### Data ###

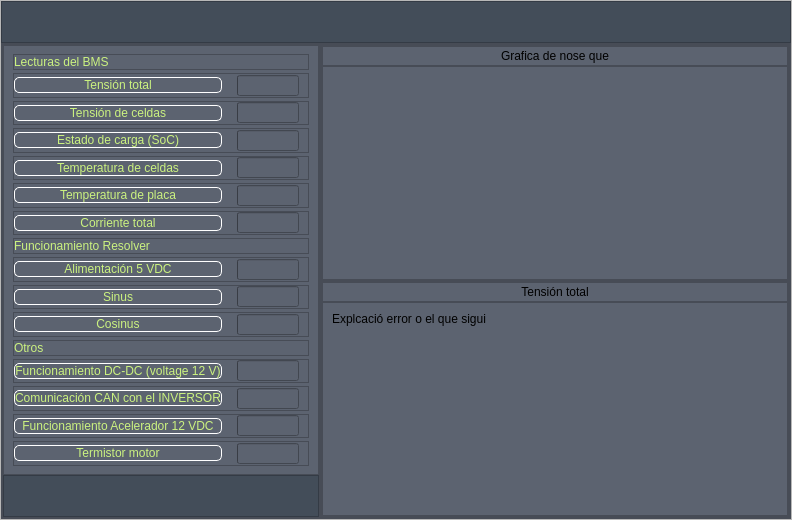
Old version of the form UI/Interficie1.1.ui in the repository AlbertSumalla/BatteryTester.
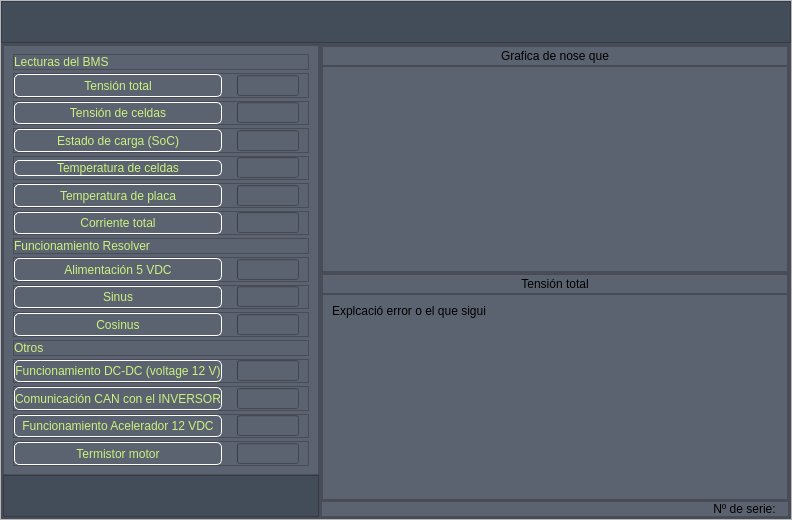
New version of the form. Icons and pictures are not drawn.

Patch:
```diff
--- a/UI/Interficie1.1.ui
+++ b/UI/Interficie1.1.ui
@@ -459,6 +459,12 @@
                    </property>
                    <item>
                     <widget class="QPushButton" name="bt_1">
+                     <property name="sizePolicy">
+                      <sizepolicy hsizetype="Minimum" vsizetype="Preferred">
+                       <horstretch>0</horstretch>
+                       <verstretch>0</verstretch>
+                      </sizepolicy>
+                     </property>
                      <property name="text">
                       <string>Tensión total</string>
                      </property>
@@ -643,6 +649,12 @@
                    </property>
                    <item>
                     <widget class="QPushButton" name="bt_2">
+                     <property name="sizePolicy">
+                      <sizepolicy hsizetype="Minimum" vsizetype="Preferred">
+                       <horstretch>0</horstretch>
+                       <verstretch>0</verstretch>
+                      </sizepolicy>
+                     </property>
                      <property name="text">
                       <string>Tensión de celdas</string>
                      </property>
@@ -821,6 +833,12 @@
                    </property>
                    <item>
                     <widget class="QPushButton" name="bt_3">
+                     <property name="sizePolicy">
+                      <sizepolicy hsizetype="Minimum" vsizetype="Preferred">
+                       <horstretch>0</horstretch>
+                       <verstretch>0</verstretch>
+                      </sizepolicy>
+                     </property>
                      <property name="text">
                       <string>Estado de carga (SoC)</string>
                      </property>
@@ -1177,6 +1195,12 @@
                    </property>
                    <item>
                     <widget class="QPushButton" name="bt_5">
+                     <property name="sizePolicy">
+                      <sizepolicy hsizetype="Minimum" vsizetype="Preferred">
+                       <horstretch>0</horstretch>
+                       <verstretch>0</verstretch>
+                      </sizepolicy>
+                     </property>
                      <property name="text">
                       <string>Temperatura de placa</string>
                      </property>
@@ -1355,6 +1379,12 @@
                    </property>
                    <item>
                     <widget class="QPushButton" name="bt_6">
+                     <property name="sizePolicy">
+                      <sizepolicy hsizetype="Minimum" vsizetype="Preferred">
+                       <horstretch>0</horstretch>
+                       <verstretch>0</verstretch>
+                      </sizepolicy>
+                     </property>
                      <property name="text">
                       <string>Corriente total</string>
                      </property>
@@ -1573,6 +1603,12 @@
                    </property>
                    <item>
                     <widget class="QPushButton" name="bt_7">
+                     <property name="sizePolicy">
+                      <sizepolicy hsizetype="Minimum" vsizetype="Preferred">
+                       <horstretch>0</horstretch>
+                       <verstretch>0</verstretch>
+                      </sizepolicy>
+                     </property>
                      <property name="text">
                       <string>Alimentación 5 VDC</string>
                      </property>
@@ -1751,6 +1787,12 @@
                    </property>
                    <item>
                     <widget class="QPushButton" name="bt_8">
+                     <property name="sizePolicy">
+                      <sizepolicy hsizetype="Minimum" vsizetype="Preferred">
+                       <horstretch>0</horstretch>
+                       <verstretch>0</verstretch>
+                      </sizepolicy>
+                     </property>
                      <property name="text">
                       <string>Sinus</string>
                      </property>
@@ -1929,6 +1971,12 @@
                    </property>
                    <item>
                     <widget class="QPushButton" name="bt_9">
+                     <property name="sizePolicy">
+                      <sizepolicy hsizetype="Minimum" vsizetype="Preferred">
+                       <horstretch>0</horstretch>
+                       <verstretch>0</verstretch>
+                      </sizepolicy>
+                     </property>
                      <property name="text">
                       <string>Cosinus</string>
                      </property>
@@ -2147,6 +2195,12 @@
                    </property>
                    <item>
                     <widget class="QPushButton" name="bt_10">
+                     <property name="sizePolicy">
+                      <sizepolicy hsizetype="Minimum" vsizetype="Preferred">
+                       <horstretch>0</horstretch>
+                       <verstretch>0</verstretch>
+                      </sizepolicy>
+                     </property>
                      <property name="text">
                       <string>Funcionamiento DC-DC (voltage 12 V)</string>
                      </property>
@@ -2334,6 +2388,12 @@
                    </property>
                    <item>
                     <widget class="QPushButton" name="bt_11">
+                     <property name="sizePolicy">
+                      <sizepolicy hsizetype="Minimum" vsizetype="Preferred">
+                       <horstretch>0</horstretch>
+                       <verstretch>0</verstretch>
+                      </sizepolicy>
+                     </property>
                      <property name="text">
                       <string>Comunicación CAN con el INVERSOR</string>
                      </property>
@@ -2521,6 +2581,12 @@
                    </property>
                    <item>
                     <widget class="QPushButton" name="bt_12">
+                     <property name="sizePolicy">
+                      <sizepolicy hsizetype="Minimum" vsizetype="Preferred">
+                       <horstretch>0</horstretch>
+                       <verstretch>0</verstretch>
+                      </sizepolicy>
+                     </property>
                      <property name="text">
                       <string>Funcionamiento Acelerador 12 VDC</string>
                      </property>
@@ -2699,6 +2765,12 @@
                    </property>
                    <item>
                     <widget class="QPushButton" name="bt_13">
+                     <property name="sizePolicy">
+                      <sizepolicy hsizetype="Minimum" vsizetype="Preferred">
+                       <horstretch>0</horstretch>
+                       <verstretch>0</verstretch>
+                      </sizepolicy>
+                     </property>
                      <property name="text">
                       <string>Termistor motor</string>
                      </property>
@@ -5381,6 +5453,40 @@
                </layout>
               </widget>
              </item>
+             <item>
+              <widget class="QFrame" name="frame_der_inf2">
+               <property name="layoutDirection">
+                <enum>Qt::LeftToRight</enum>
+               </property>
+               <property name="styleSheet">
+                <string notr="true"/>
+               </property>
+               <property name="frameShape">
+                <enum>QFrame::StyledPanel</enum>
+               </property>
+               <property name="frameShadow">
+                <enum>QFrame::Raised</enum>
+               </property>
+               <layout class="QHBoxLayout" name="horizontalLayout_118">
+                <property name="topMargin">
+                 <number>0</number>
+                </property>
+                <property name="bottomMargin">
+                 <number>0</number>
+                </property>
+                <item>
+                 <widget class="QLabel" name="label_serie">
+                  <property name="text">
+                   <string>Nº de serie: </string>
+                  </property>
+                  <property name="alignment">
+                   <set>Qt::AlignRight|Qt::AlignTrailing|Qt::AlignVCenter</set>
+                  </property>
+                 </widget>
+                </item>
+               </layout>
+              </widget>
+             </item>
             </layout>
            </widget>
           </item>
```
Left out of the diff: 2 changed lines with no effect on the pictures.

###

* What is required: Match on "version" and report each line of the data above that has it.

* Response to this exercise:
Old version of the form UI/Interficie1.1.ui in the repository AlbertSumalla/BatteryTester.
New version of the form. Icons and pictures are not drawn.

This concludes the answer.